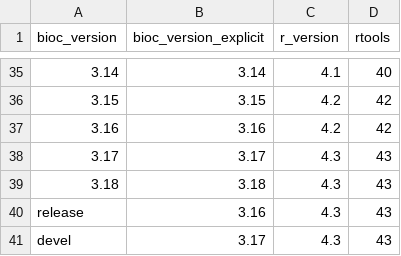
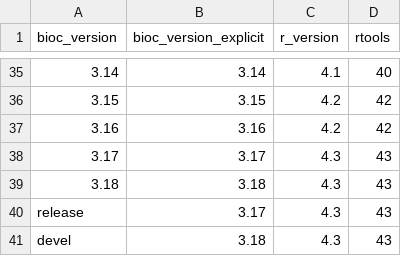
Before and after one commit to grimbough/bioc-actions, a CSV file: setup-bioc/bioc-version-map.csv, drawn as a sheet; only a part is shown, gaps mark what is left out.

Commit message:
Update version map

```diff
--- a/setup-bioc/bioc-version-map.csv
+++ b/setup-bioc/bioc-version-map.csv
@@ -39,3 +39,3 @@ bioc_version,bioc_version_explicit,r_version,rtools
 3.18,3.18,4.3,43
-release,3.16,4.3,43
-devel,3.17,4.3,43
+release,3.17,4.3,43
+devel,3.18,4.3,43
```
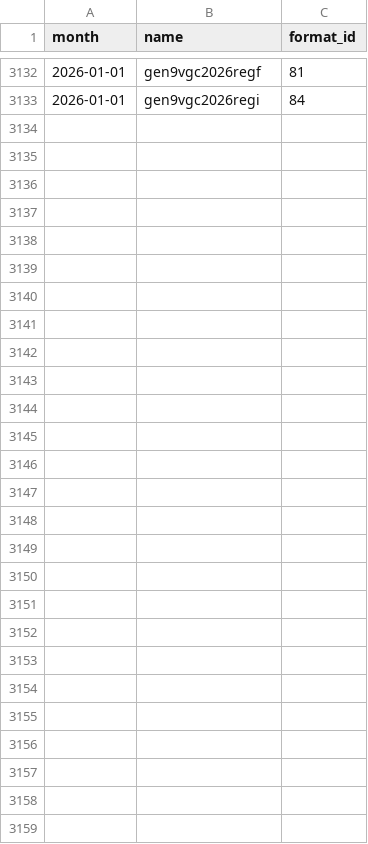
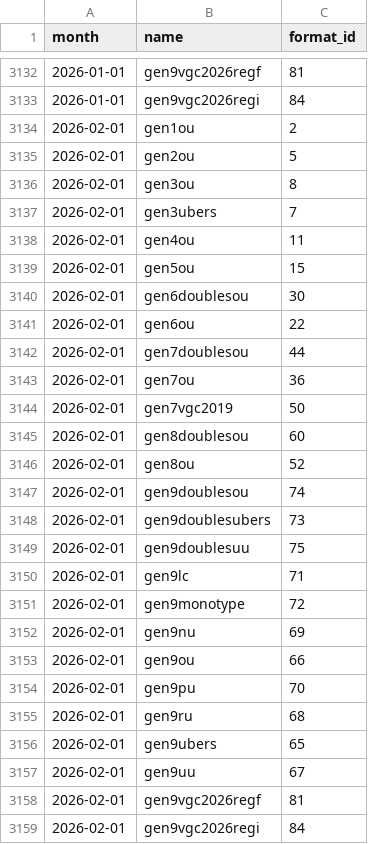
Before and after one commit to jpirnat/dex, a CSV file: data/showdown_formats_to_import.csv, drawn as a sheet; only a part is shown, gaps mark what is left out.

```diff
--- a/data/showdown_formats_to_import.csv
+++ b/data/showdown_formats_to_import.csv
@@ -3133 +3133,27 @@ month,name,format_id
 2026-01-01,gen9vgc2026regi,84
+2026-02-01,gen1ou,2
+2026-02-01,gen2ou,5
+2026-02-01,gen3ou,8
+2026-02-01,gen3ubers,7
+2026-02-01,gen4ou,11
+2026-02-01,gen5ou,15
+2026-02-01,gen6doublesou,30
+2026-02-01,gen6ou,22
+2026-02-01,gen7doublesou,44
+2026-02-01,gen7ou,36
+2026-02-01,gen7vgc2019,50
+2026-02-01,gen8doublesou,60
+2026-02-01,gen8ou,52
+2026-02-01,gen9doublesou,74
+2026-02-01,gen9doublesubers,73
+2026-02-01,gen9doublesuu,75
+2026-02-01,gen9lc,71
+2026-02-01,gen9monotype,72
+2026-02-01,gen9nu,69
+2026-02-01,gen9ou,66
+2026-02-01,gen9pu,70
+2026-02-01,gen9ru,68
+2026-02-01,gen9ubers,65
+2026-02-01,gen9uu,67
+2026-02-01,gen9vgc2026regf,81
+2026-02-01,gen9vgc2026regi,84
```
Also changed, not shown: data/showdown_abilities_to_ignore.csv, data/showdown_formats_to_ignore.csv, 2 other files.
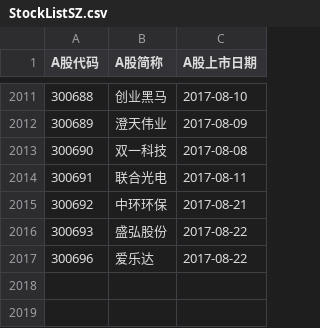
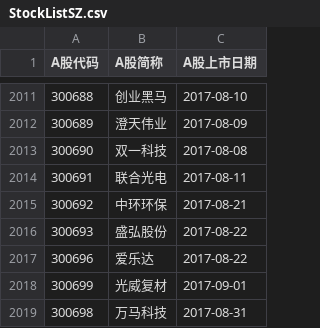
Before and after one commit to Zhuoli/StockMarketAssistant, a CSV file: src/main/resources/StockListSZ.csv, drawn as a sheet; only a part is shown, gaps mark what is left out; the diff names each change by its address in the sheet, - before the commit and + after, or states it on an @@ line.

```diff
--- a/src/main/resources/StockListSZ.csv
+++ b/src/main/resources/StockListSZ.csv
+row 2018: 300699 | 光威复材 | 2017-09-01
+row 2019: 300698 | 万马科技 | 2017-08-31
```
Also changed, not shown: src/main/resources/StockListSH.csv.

- [WORK TASK]:
A single figure is the whole answer: the number of lines in the material above where the string "Also" occurs.

- [RESULT BELOW]:
2